Gay Marriage: The Direction of History?
Photo by Nicholas Blechman
In an otherwise fascinating NYT article by Bill Keller, "A Brief for Justice Kennedy" (May 27, 2012) , speculating upon how Justice Kennedy might vote on gay marriage, I encountered some expressions concerning the justices of the Supreme Court as a whole that -- speaking as a historian -- I dislike:
They can thwart history. They could rule that states are free to recognize only heterosexual marriages. This would be a disheartening setback, though I imagine it would energize the movement for marriage rights.What do I dislike? The expressions "thwart history" and "postpone history" for their implication that history has a direction. If history did have a direction -- say, an inevitable progression toward some earthly utopia -- we could simply sit back and wait for that couture-in-the-future to arrive, but it has no direction other than the one we press for. Otherwise, the struggle for human rights in this world wouldn't be so hard.
They can postpone history. This is the easy way out. The court could endorse the narrowly worded appellate court ruling on Prop 8, either by actively affirming it or simply declining to hear it. By restoring marriage rights in California, this would instantly double, to 23 percent, the percentage of Americans living in states that treat gays as equals. But it would put off the day when this right is afforded to all Americans.
To be fair, I suppose that some individuals who use a phrase like "the wrong side of history" intend it as shorthand for "contrary to the aims toward which we have been striving" -- which, of course, raises the question of who "we" is, but leave that aside for now.

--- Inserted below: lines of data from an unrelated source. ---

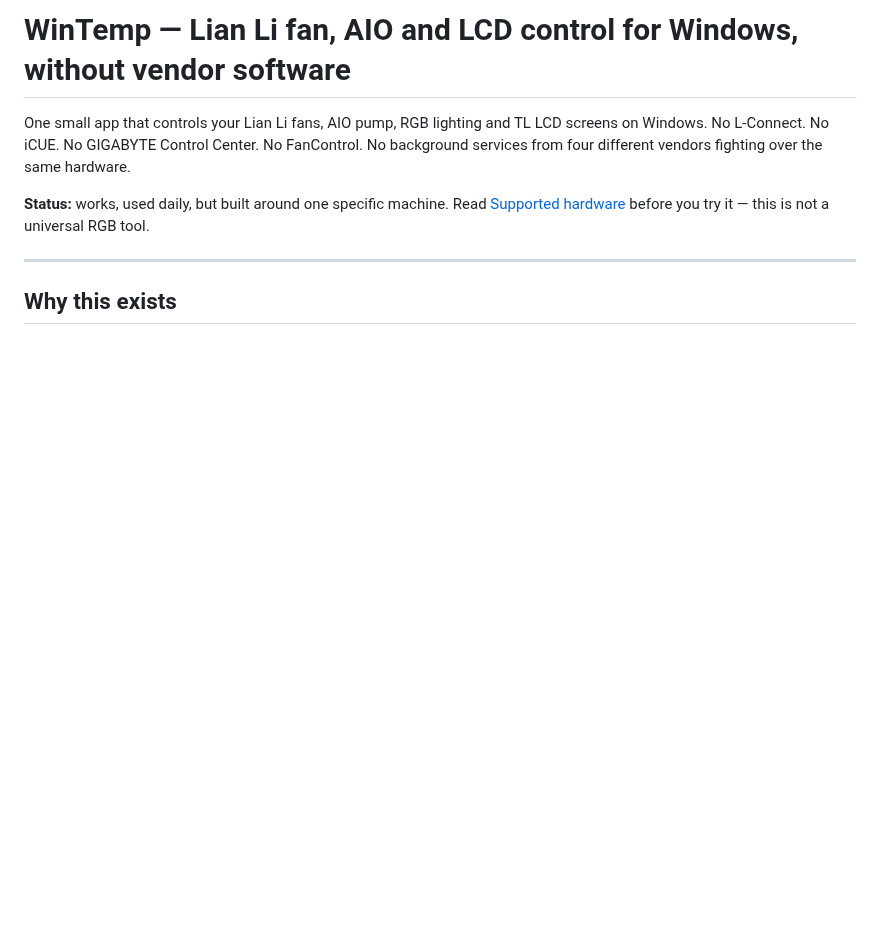
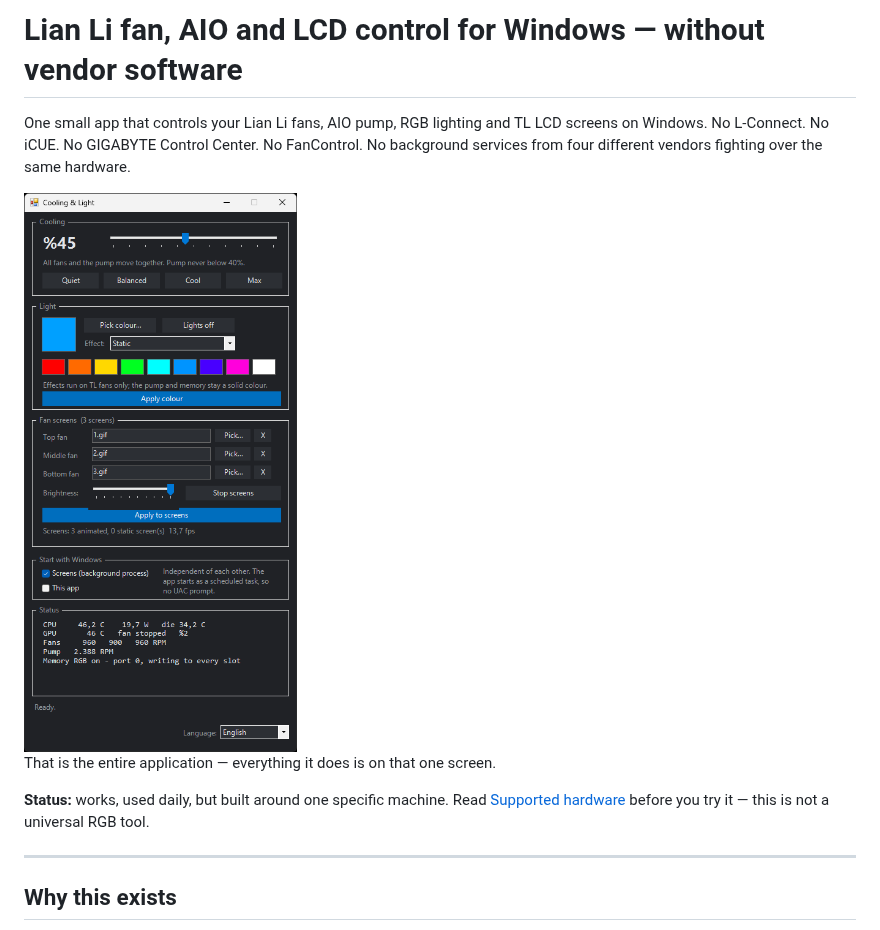
Before and after one commit to CihanStudio/lian-li-windows, a Markdown page: README.md, the part around the change. Rendered like a GitHub page; pictures changed too: assets/screenshot.png (added); blank space fills up the shorter version.

Commit message:
Add a screenshot to the README and drop the unused "WinTemp" name
The one thing a visitor needs to know is whether this is a real, finished
application or a pile of scripts. A screenshot answers that in less time
than any paragraph, so the whole window now sits directly under the opening
claim, with a line pointing out that it is the entire application.

The heading said "WinTemp", which appeared nowhere else: the repository is
lian-li-windows, the folder is win-temp-control and the window title is
"Cooling & Light". A fourth name nobody uses only adds confusion, so it is
gone and the heading is now purely descriptive.

Co-Authored-By: Claude Opus 5 <noreply@anthropic.com>

```diff
--- a/README.md
+++ b/README.md
@@ -1,9 +1,13 @@
-# WinTemp — Lian Li fan, AIO and LCD control for Windows, without vendor software
+# Lian Li fan, AIO and LCD control for Windows — without vendor software
 
 One small app that controls your Lian Li fans, AIO pump, RGB lighting and TL LCD
 screens on Windows. No L-Connect. No iCUE. No GIGABYTE Control Center. No
 FanControl. No background services from four different vendors fighting over the
 same hardware.
+
+<img src="assets/screenshot.png" alt="The whole app: one window with speed, colour, fan screens, startup and live sensor readings" width="430">
+
+That is the entire application — everything it does is on that one screen.
 
 **Status:** works, used daily, but built around one specific machine. Read
 [Supported hardware](#supported-hardware) before you try it — this is not a
```
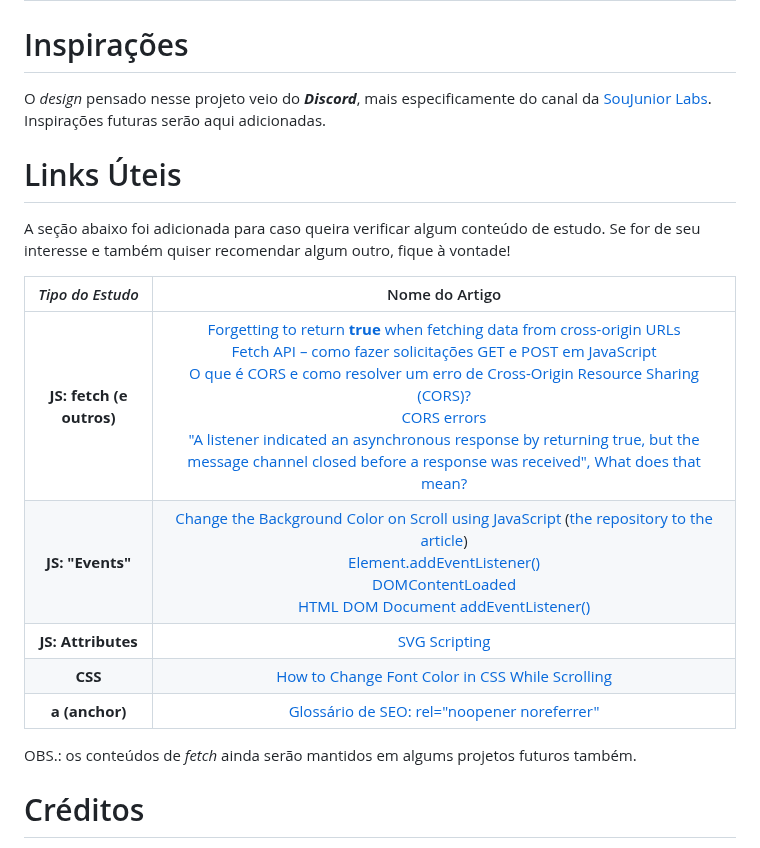
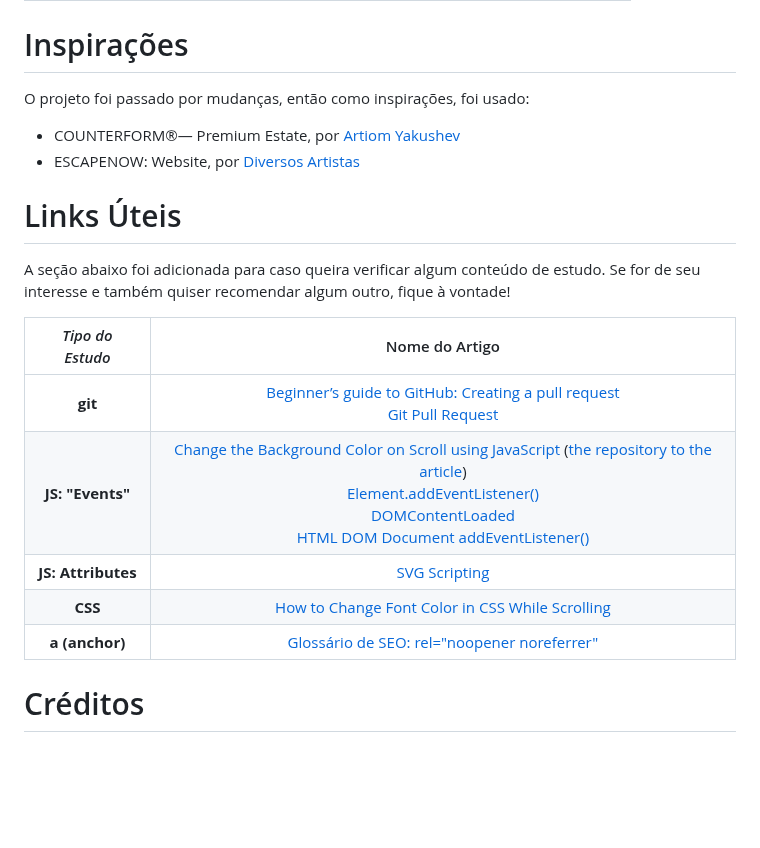
Before and after one commit to nathanmontt/MMM, a Markdown page: README.md, the part around one of its changes. Rendered like a GitHub page; blank space fills up the shorter version.

```diff
--- a/README.md
+++ b/README.md
@@ -65,7 +62,9 @@ Para futuras <em>features</em>, alguns opções podem ser levadas em consideraç
 
 <h1 id="inspirations"> Inspirações </h1>
 
-O *design* pensado nesse projeto veio do ***Discord***, mais especificamente do canal da <a href="https://www.soujunior.tech/">SouJunior Labs</a>. Inspirações futuras serão aqui adicionadas.
+O projeto foi passado por mudanças, então como inspirações, foi usado:
+- COUNTERFORM®— Premium Estate, por <a href="https://www.behance.net/gallery/131349999/COUNTERFORM-Premium-Estate">Artiom Yakushev</a>
+- ESCAPENOW: Website, por <a href="https://www.behance.net/gallery/114983081/ESCAPENOW-Website">Diversos Artistas</a>
 
 
 <h1 id="links"> Links Úteis </h1>
@@ -75,13 +74,12 @@ A seção abaixo foi adicionada para caso queira verificar algum conteúdo de es
 
 *Tipo do Estudo* | Nome do Artigo
 :---------: | :------:
-**JS: fetch (e outros)** | <a href="https://bobbyhadz.com/blog/a-listener-indicated-asynchronous-response-by-returning-true">Forgetting to return <strong>true</strong> when fetching data from cross-origin URLs</a> <br> <a href="https://www.freecodecamp.org/portuguese/news/fetch-api-como-fazer-solicitacoes-get-e-post-em-javascript/">Fetch API – como fazer solicitações GET e POST em JavaScript</a> <br> <a href="https://www.alura.com.br/artigos/como-resolver-erro-de-cross-origin-resource-sharing"> O que é CORS e como resolver um erro de Cross-Origin Resource Sharing (CORS)?</a> <br> <a href="https://developer.mozilla.org/en-US/docs/Web/HTTP/CORS/Errors">CORS errors</a> <br> <a href="https://stackoverflow.com/questions/72494154/a-listener-indicated-an-asynchronous-response-by-returning-true-but-the-messag">"A listener indicated an asynchronous response by returning true, but the message channel closed before a response was received", What does that mean?</a>
+**git** | <a href="https://github.blog/developer-skills/github/beginners-guide-to-github-creating-a-pull-request/">Beginner’s guide to GitHub: Creating a pull request</a> <br> <a href="https://www.geeksforgeeks.org/git-pull-request/">Git Pull Request</a>
 **JS: "Events"** | <a href="https://bobbyhadz.com/blog/change-background-color-on-scroll-using-javascript">Change the Background Color on Scroll using JavaScript</a> (<a href="https://github.com/bobbyhadz/change-background-color-on-scroll-using-javascript">the repository to the article</a>) <br> <a href="https://developer.mozilla.org/pt-BR/docs/Web/API/EventTarget/addEventListener">Element.addEventListener()</a> <br> <a href="https://developer.mozilla.org/pt-BR/docs/Web/API/Document/DOMContentLoaded_event">DOMContentLoaded</a> <br> <a href="https://www.w3schools.com/jsref/met_document_addeventlistener.asp"> HTML DOM Document addEventListener()</a>
 **JS: Attributes** | <a href="https://www.w3schools.com/graphics/svg_scripting.asp">SVG Scripting</a>
 **CSS** | <a href="https://medium.com/@themaheshvaishnav/how-to-change-font-color-in-css-while-scrolling-9066d24b787c">How to Change Font Color in CSS While Scrolling</a>
 **a (anchor)** | <a href="https://www.timospecht.de/pt-br/o-que-e/rel-noopener-noreferrer/">Glossário de SEO: rel="noopener noreferrer"</a>
 
-OBS.: os conteúdos de *fetch* ainda serão mantidos em algums projetos futuros também.
 
 <h1 id="credits"> Créditos </h1>
 
```
Also changed, not shown: other parts of README.md (+11 -14 lines).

Personally, I expect gay marriage to be legalized nationwide in the US relatively soon. The younger generation sees it as a civil rights issue -- even a human rights issue -- and this tends to be the case among evangelicals as well. The older generation of evangelicals treated gay rights as something to oppose in the culture wars, but the younger generation has grown up knowing openly gay individuals and lacks animus toward them. Churches, even the conservative ones, are often more open about sexual issues these days. I've heard entire sermons on addiction to pornography in which preachers acknowledge that the percentage of those addicted is identical among non-Christians and evangelical Christians. My point is that sexuality is discussed explicitly among evangelicals these days with an openness and degree of understanding that would have shocked evangelicals of the 1980s.
Evangelicals know that gays attend church, even conservative churches -- this recognition stems from the greater openness about sex -- and I rarely hear even older evangelicals express animus toward gays. Not that they approve of the lifestyle, but they often understand that gays probably aren't choosing to be homosexual, not anymore than a heterosexual made a choice to be straight. They accept the orientation but oppose the act. That's the older generation of evangelicals, I emphasize. The younger generation tend to agree that the private acts of gays are nobody's business, that gay sexuality is an issue between a gay individual and God, precisely as with other sexual issues among consenting adults.
Such are my impressions, anyway. There are probably statistics on this, but I've not looked for any since I wanted this post to be based on my own subjective impressions, but if any knowledgeable people can link to stats on this issue, feel free, for I'm curious if my impressions correspond to larger trends among evangelicals or if they imply that the evangelical churches I've attended have instead been outliers.
But I suspect that evangelicals in the West are simply reflecting the larger cultural shift . . .